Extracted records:
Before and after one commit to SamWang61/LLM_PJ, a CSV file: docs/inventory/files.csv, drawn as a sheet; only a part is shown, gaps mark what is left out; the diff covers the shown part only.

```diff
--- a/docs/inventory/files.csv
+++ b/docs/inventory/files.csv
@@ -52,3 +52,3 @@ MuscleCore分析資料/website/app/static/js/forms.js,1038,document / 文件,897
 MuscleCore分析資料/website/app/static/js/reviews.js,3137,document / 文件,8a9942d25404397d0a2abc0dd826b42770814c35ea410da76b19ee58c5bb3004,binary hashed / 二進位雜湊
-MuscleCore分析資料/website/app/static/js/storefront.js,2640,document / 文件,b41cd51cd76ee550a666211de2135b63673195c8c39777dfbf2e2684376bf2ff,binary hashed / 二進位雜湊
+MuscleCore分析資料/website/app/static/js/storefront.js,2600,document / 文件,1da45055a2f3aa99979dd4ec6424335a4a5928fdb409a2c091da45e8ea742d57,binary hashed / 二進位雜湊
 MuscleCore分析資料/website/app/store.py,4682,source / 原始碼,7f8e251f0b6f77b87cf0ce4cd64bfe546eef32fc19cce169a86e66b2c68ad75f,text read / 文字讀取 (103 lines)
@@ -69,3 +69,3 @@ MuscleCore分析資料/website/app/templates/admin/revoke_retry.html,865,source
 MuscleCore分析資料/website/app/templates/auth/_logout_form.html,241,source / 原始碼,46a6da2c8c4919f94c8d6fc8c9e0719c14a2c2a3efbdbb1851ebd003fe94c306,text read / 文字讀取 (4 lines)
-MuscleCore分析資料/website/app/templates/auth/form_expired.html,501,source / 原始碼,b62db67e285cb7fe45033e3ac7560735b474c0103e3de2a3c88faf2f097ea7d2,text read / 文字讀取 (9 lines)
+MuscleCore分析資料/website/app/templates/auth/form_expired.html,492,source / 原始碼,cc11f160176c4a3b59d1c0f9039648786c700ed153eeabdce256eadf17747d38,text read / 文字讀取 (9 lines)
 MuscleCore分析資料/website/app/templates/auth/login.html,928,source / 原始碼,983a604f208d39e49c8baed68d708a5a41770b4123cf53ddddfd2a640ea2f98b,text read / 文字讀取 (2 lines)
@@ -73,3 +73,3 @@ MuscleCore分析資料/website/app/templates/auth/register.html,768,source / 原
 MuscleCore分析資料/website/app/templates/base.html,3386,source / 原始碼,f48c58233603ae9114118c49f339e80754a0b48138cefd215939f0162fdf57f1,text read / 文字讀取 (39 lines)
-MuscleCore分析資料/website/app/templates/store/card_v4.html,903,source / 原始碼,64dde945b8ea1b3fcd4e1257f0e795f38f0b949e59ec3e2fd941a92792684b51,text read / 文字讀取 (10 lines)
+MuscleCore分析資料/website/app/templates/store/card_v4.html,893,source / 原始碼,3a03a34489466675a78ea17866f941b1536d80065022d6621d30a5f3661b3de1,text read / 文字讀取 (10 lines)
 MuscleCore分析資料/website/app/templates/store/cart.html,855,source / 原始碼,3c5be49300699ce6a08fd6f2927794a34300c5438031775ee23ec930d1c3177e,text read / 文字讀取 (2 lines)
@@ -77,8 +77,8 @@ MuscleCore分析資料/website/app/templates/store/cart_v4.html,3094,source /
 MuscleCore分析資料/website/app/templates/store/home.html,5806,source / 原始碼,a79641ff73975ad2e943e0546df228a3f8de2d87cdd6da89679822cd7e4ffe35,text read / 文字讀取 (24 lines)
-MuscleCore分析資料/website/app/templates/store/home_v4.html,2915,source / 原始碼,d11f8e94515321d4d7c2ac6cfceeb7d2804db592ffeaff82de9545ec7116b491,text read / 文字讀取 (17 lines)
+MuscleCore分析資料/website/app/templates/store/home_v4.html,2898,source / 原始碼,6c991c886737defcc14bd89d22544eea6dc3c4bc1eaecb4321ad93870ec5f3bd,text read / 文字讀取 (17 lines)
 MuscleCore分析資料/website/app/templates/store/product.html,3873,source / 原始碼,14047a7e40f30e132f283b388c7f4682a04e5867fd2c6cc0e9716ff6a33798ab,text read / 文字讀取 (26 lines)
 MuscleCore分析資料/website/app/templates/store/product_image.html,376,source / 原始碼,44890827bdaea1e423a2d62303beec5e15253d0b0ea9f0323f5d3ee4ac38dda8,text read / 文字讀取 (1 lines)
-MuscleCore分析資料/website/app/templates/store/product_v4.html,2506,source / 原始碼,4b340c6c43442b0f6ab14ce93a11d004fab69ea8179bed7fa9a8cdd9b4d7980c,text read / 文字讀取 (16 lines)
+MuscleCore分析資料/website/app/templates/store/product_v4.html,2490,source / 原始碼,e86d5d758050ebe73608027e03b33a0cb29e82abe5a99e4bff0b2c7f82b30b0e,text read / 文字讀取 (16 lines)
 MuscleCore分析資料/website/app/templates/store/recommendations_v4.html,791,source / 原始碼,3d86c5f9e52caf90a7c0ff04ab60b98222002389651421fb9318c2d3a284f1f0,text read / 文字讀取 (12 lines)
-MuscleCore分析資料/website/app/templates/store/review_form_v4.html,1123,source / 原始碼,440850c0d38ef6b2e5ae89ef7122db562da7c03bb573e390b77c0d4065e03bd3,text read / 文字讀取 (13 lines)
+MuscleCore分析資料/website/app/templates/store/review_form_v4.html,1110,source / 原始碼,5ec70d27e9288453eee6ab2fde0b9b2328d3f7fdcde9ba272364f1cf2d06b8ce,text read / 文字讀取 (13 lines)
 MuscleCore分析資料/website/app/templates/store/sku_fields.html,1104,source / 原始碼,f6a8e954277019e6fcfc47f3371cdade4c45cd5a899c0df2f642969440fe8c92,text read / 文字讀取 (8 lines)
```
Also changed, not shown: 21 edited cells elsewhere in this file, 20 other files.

# TASK TO CARRY OUT:
Would you write the records out again, word for word?

# WRITTEN ANSWER:
Before and after one commit to SamWang61/LLM_PJ, a CSV file: docs/inventory/files.csv, drawn as a sheet; only a part is shown, gaps mark what is left out; the diff covers the shown part only.

```diff
--- a/docs/inventory/files.csv
+++ b/docs/inventory/files.csv
@@ -52,3 +52,3 @@ MuscleCore分析資料/website/app/static/js/forms.js,1038,document / 文件,897
 MuscleCore分析資料/website/app/static/js/reviews.js,3137,document / 文件,8a9942d25404397d0a2abc0dd826b42770814c35ea410da76b19ee58c5bb3004,binary hashed / 二進位雜湊
-MuscleCore分析資料/website/app/static/js/storefront.js,2640,document / 文件,b41cd51cd76ee550a666211de2135b63673195c8c39777dfbf2e2684376bf2ff,binary hashed / 二進位雜湊
+MuscleCore分析資料/website/app/static/js/storefront.js,2600,document / 文件,1da45055a2f3aa99979dd4ec6424335a4a5928fdb409a2c091da45e8ea742d57,binary hashed / 二進位雜湊
 MuscleCore分析資料/website/app/store.py,4682,source / 原始碼,7f8e251f0b6f77b87cf0ce4cd64bfe546eef32fc19cce169a86e66b2c68ad75f,text read / 文字讀取 (103 lines)
@@ -69,3 +69,3 @@ MuscleCore分析資料/website/app/templates/admin/revoke_retry.html,865,source
 MuscleCore分析資料/website/app/templates/auth/_logout_form.html,241,source / 原始碼,46a6da2c8c4919f94c8d6fc8c9e0719c14a2c2a3efbdbb1851ebd003fe94c306,text read / 文字讀取 (4 lines)
-MuscleCore分析資料/website/app/templates/auth/form_expired.html,501,source / 原始碼,b62db67e285cb7fe45033e3ac7560735b474c0103e3de2a3c88faf2f097ea7d2,text read / 文字讀取 (9 lines)
+MuscleCore分析資料/website/app/templates/auth/form_expired.html,492,source / 原始碼,cc11f160176c4a3b59d1c0f9039648786c700ed153eeabdce256eadf17747d38,text read / 文字讀取 (9 lines)
 MuscleCore分析資料/website/app/templates/auth/login.html,928,source / 原始碼,983a604f208d39e49c8baed68d708a5a41770b4123cf53ddddfd2a640ea2f98b,text read / 文字讀取 (2 lines)
@@ -73,3 +73,3 @@ MuscleCore分析資料/website/app/templates/auth/register.html,768,source / 原
 MuscleCore分析資料/website/app/templates/base.html,3386,source / 原始碼,f48c58233603ae9114118c49f339e80754a0b48138cefd215939f0162fdf57f1,text read / 文字讀取 (39 lines)
-MuscleCore分析資料/website/app/templates/store/card_v4.html,903,source / 原始碼,64dde945b8ea1b3fcd4e1257f0e795f38f0b949e59ec3e2fd941a92792684b51,text read / 文字讀取 (10 lines)
+MuscleCore分析資料/website/app/templates/store/card_v4.html,893,source / 原始碼,3a03a34489466675a78ea17866f941b1536d80065022d6621d30a5f3661b3de1,text read / 文字讀取 (10 lines)
 MuscleCore分析資料/website/app/templates/store/cart.html,855,source / 原始碼,3c5be49300699ce6a08fd6f2927794a34300c5438031775ee23ec930d1c3177e,text read / 文字讀取 (2 lines)
@@ -77,8 +77,8 @@ MuscleCore分析資料/website/app/templates/store/cart_v4.html,3094,source /
 MuscleCore分析資料/website/app/templates/store/home.html,5806,source / 原始碼,a79641ff73975ad2e943e0546df228a3f8de2d87cdd6da89679822cd7e4ffe35,text read / 文字讀取 (24 lines)
-MuscleCore分析資料/website/app/templates/store/home_v4.html,2915,source / 原始碼,d11f8e94515321d4d7c2ac6cfceeb7d2804db592ffeaff82de9545ec7116b491,text read / 文字讀取 (17 lines)
+MuscleCore分析資料/website/app/templates/store/home_v4.html,2898,source / 原始碼,6c991c886737defcc14bd89d22544eea6dc3c4bc1eaecb4321ad93870ec5f3bd,text read / 文字讀取 (17 lines)
 MuscleCore分析資料/website/app/templates/store/product.html,3873,source / 原始碼,14047a7e40f30e132f283b388c7f4682a04e5867fd2c6cc0e9716ff6a33798ab,text read / 文字讀取 (26 lines)
 MuscleCore分析資料/website/app/templates/store/product_image.html,376,source / 原始碼,44890827bdaea1e423a2d62303beec5e15253d0b0ea9f0323f5d3ee4ac38dda8,text read / 文字讀取 (1 lines)
-MuscleCore分析資料/website/app/templates/store/product_v4.html,2506,source / 原始碼,4b340c6c43442b0f6ab14ce93a11d004fab69ea8179bed7fa9a8cdd9b4d7980c,text read / 文字讀取 (16 lines)
+MuscleCore分析資料/website/app/templates/store/product_v4.html,2490,source / 原始碼,e86d5d758050ebe73608027e03b33a0cb29e82abe5a99e4bff0b2c7f82b30b0e,text read / 文字讀取 (16 lines)
 MuscleCore分析資料/website/app/templates/store/recommendations_v4.html,791,source / 原始碼,3d86c5f9e52caf90a7c0ff04ab60b98222002389651421fb9318c2d3a284f1f0,text read / 文字讀取 (12 lines)
-MuscleCore分析資料/website/app/templates/store/review_form_v4.html,1123,source / 原始碼,440850c0d38ef6b2e5ae89ef7122db562da7c03bb573e390b77c0d4065e03bd3,text read / 文字讀取 (13 lines)
+MuscleCore分析資料/website/app/templates/store/review_form_v4.html,1110,source / 原始碼,5ec70d27e9288453eee6ab2fde0b9b2328d3f7fdcde9ba272364f1cf2d06b8ce,text read / 文字讀取 (13 lines)
 MuscleCore分析資料/website/app/templates/store/sku_fields.html,1104,source / 原始碼,f6a8e954277019e6fcfc47f3371cdade4c45cd5a899c0df2f642969440fe8c92,text read / 文字讀取 (8 lines)
```
Also changed, not shown: 21 edited cells elsewhere in this file, 20 other files.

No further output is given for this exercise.